Admittedly, I’m not big on fashion nor am I fashionable. I love shopping (like most girls), especially for clothes, but I’m not the kind to keep an eye out for the latest trends or splurge on expensive designer items. Because of my devil-may-care attitude when it comes to dressing myself, I often find myself wearing stupid jeans, a stupid shirt, and stupid flip-flops most days and it’s not surprising when people mistake me for a 14-year old. Now despite being a borderline fashion disaster who can’t tell the difference between cotton and polyester (I am able, though, to spot a fake Coach or Louis Vuitton purse when I see one. It’s easy, really: see that woman dressed in a Mercury Drug uniform about to board that Cubao-bound jeepney? Those LV monograms on her purse probably stand for LolVag. …okay, that sounds lame AND wrong), I’d like to think that I am able to pull off decent-looking outfits.

Recently, the boyfriend gave me a copy of InStyle’s Secrets of Style (I actually thought it was a book on web design when he told me he had a Style book for me). I haven’t had the chance to go through it thoroughly, but I’ve flipped through a few pages and saw several pictures of celebrities— presumably style icons. (Cue in awkward transition here!!!) So I thought: well, damn, I’ve got a few style icons myself! And let me show you them! Though I don’t necessarily aspire to copy the way they dress, these are people I look up to and prevent me from leaving the house dressed in, I don’t know, shipping boxes? (O-ho)

1. Edie Sedgwick

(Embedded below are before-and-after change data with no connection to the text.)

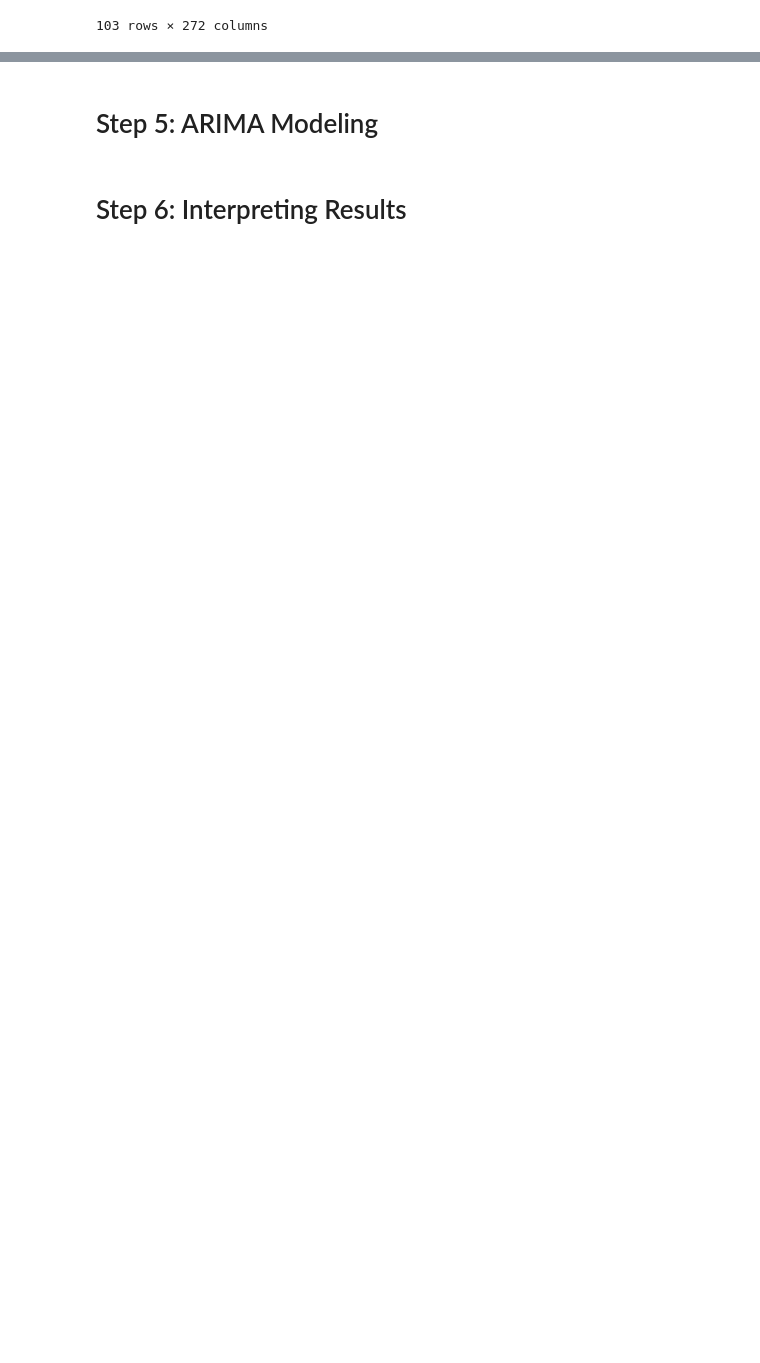
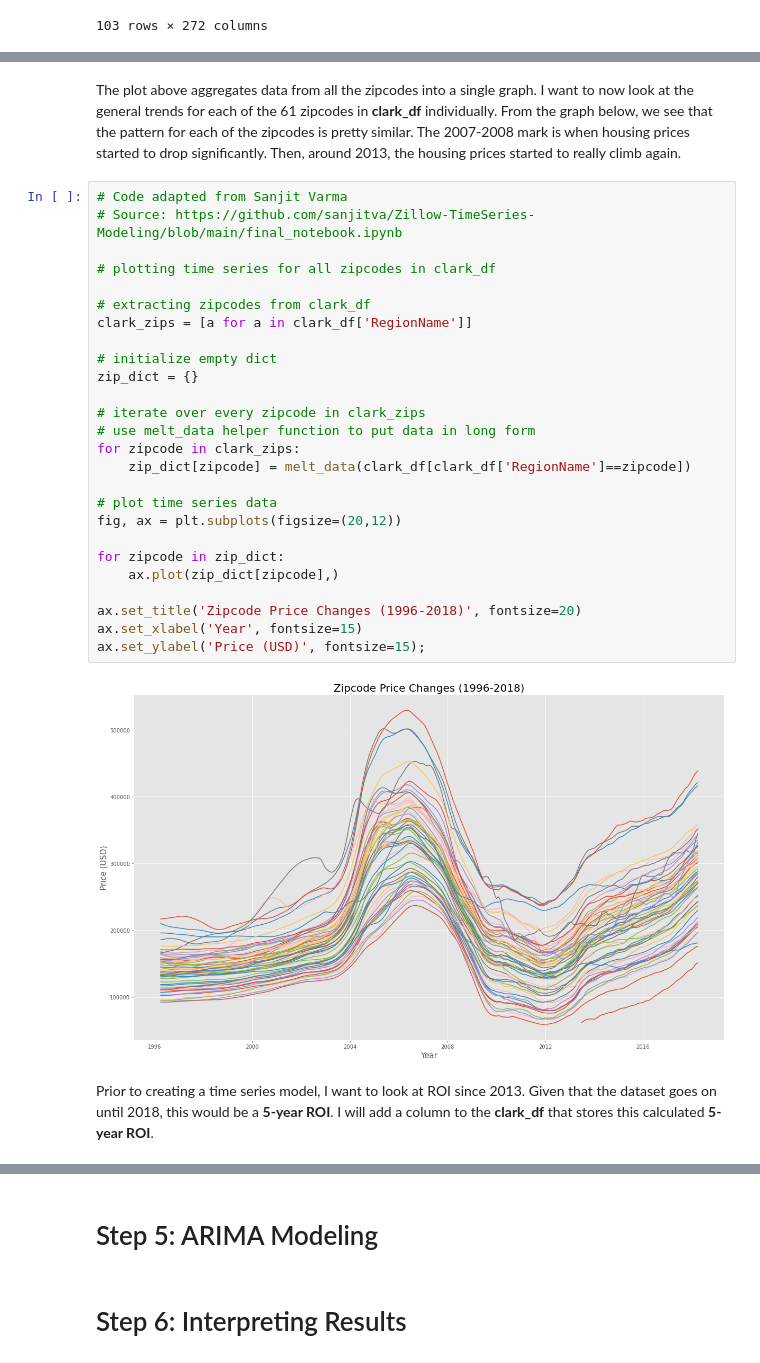
Before and after one commit to jbenedito99/Zipcode-Time-Series-Modeling, a Jupyter notebook: time-series/notebook.ipynb, the cells around one changed output, grey strips where cells are left out. Saved outputs shown, nothing was run; the diff lists cells and outputs as text; blank space fills up the shorter version.

```diff
--- a/time-series/notebook.ipynb
+++ b/time-series/notebook.ipynb
@@ -148,0 +160,32 @@ melt_data(clark_df)
+# %% [markdown]
+The plot above aggregates data from all the zipcodes into a single graph. I want to now look at the general trends for each of the 61 zipcodes in <b>clark_df</b> individually. From the graph below, we see that the pattern for each of the zipcodes is pretty similar. The 2007-2008 mark is when housing prices started to drop significantly. Then, around 2013, the housing prices started to really climb again.
+# %%
+# Code adapted from Sanjit Varma
+# Source: https://github.com/sanjitva/Zillow-TimeSeries-Modeling/blob/main/final_notebook.ipynb
+
+# plotting time series for all zipcodes in clark_df
+
+# extracting zipcodes from clark_df
+clark_zips = [a for a in clark_df['RegionName']]
+
+# initialize empty dict
+zip_dict = {}
+
+# iterate over every zipcode in clark_zips
+# use melt_data helper function to put data in long form
+for zipcode in clark_zips:
+    zip_dict[zipcode] = melt_data(clark_df[clark_df['RegionName']==zipcode])
+
+# plot time series data
+fig, ax = plt.subplots(figsize=(20,12))
+
+for zipcode in zip_dict:
+    ax.plot(zip_dict[zipcode],)
+
+ax.set_title('Zipcode Price Changes (1996-2018)', fontsize=20)
+ax.set_xlabel('Year', fontsize=15)
+ax.set_ylabel('Price (USD)', fontsize=15);
+# %% [output]
+[figure, added]
+# %% [markdown]
+Prior to creating a time series model, I want to look at ROI since 2013. Given that the dataset goes on until 2018, this would be a <b>5-year ROI</b>. I will add a column to the <b>clark_df</b> that stores this calculated <b>5-year ROI</b>.
```
Also changed, not shown: parts of 17 cells of this notebook.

Edie Sedgwick has long fascinated me, even before Factory Girl came out in 2006 (a movie that prompted an ex-housemate to start acting and dressing like her). According to Styledash, shoulder-sweeping earrings, short bleached blond hair, heavy eye make-up, black tights, and leopard print furs make up the Edie Sedgwick look. Nevermind that I haven’t worn chandelier earrings five times bigger than my ears since college, that it’s been years since I last had short hair, that and I’ve never worn anything leopard print (or fur!) my whole life— if there’s one thing Ms Sedgwick and I have in common, it’s that a cigarette and a drink are our best accessories.

Edie Sedgwick

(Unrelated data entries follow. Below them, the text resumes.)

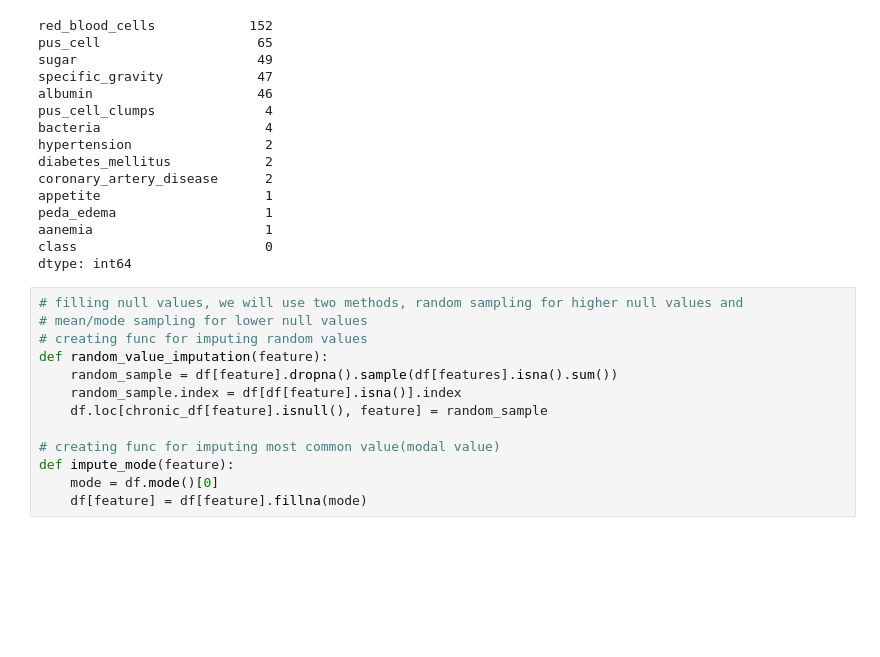
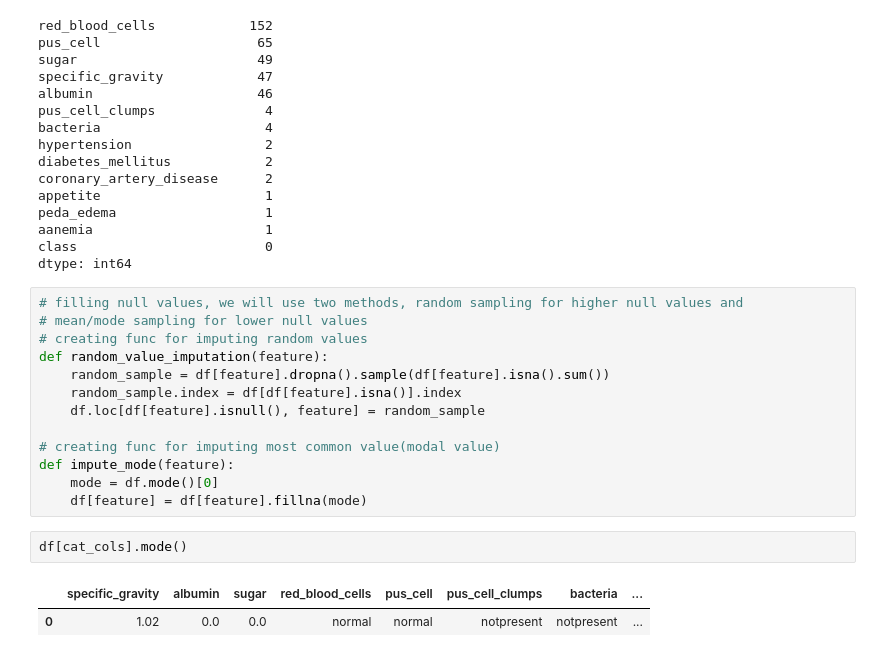
Before and after one commit to anupstar100/Chronic-Kidney-Disease-Prediction, a Jupyter notebook: Chronic_Kidney_Disease_Prediction.ipynb, the cells around one changed output. Drawn from its saved outputs; the diff is of its cells as text; blank space fills up the shorter version.

```diff
--- a/Chronic_Kidney_Disease_Prediction.ipynb
+++ b/Chronic_Kidney_Disease_Prediction.ipynb
@@ -329,14 +329,19 @@ dtype: int64
 # mean/mode sampling for lower null values
 # creating func for imputing random values
 def random_value_imputation(feature):
-    random_sample = df[feature].dropna().sample(df[features].isna().sum())
+    random_sample = df[feature].dropna().sample(df[feature].isna().sum())
     random_sample.index = df[df[feature].isna()].index
-    df.loc[chronic_df[feature].isnull(), feature] = random_sample
+    df.loc[df[feature].isnull(), feature] = random_sample
 
 # creating func for imputing most common value(modal value)
 def impute_mode(feature):
     mode = df.mode()[0]
     df[feature] = df[feature].fillna(mode)
+# %%
+df[cat_cols].mode()
+# %% [output]
+|  | specific_gravity | albumin | sugar | red_blood_cells | pus_cell | pus_cell_clumps | bacteria | ... |
+| 0 | 1.02 | 0.0 | 0.0 | normal | normal | notpresent | notpresent | ... |
 # %%
 # filling num_cols null values using random sampling method
 for col in num_cols:
```
Also changed, not shown: parts of 5 cells of this notebook.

Our boobs are both non-existent, too!

2. Lauren Conrad

While there is nothing exceptional about her wardrobe, Lauren’s simple, above-the-knee dresses are very familiar to me, in the sense that these pieces are already things I wear.

Lauren Conrad

3. Clémence Poésy

Clemence Poesy

Unsurprisingly, not a lot of people are familiar with this French actress, who has one of the most beautifully-unboring faces I’ve ever seen. She looks fabulously pulled-together and classy even though it always seems like she’s up to no-good/just freebased heroin/about to scratch your eyes out/planning your death or how to steal your first-borne son.

4. Mary-Kate Olsen

There is no other celebrity I adore more than Mary-Kate. I love how she can go from all-glammed up to lazy-Sunday-ashcan-hobo-mess and still be, well, hot. It’s pretty easy to pull off the latter look, too: just throw on a slightly oversized shirt, a huge bag, anti-paparazzi shades, mess up your hair a bit, grab a Starbucks latte and voila! you’re a fat MK! Pants are optional.

Mary-Kate Olsen

Notice a theme here? Save for Lauren Conrad, these girls are built like cokewhores.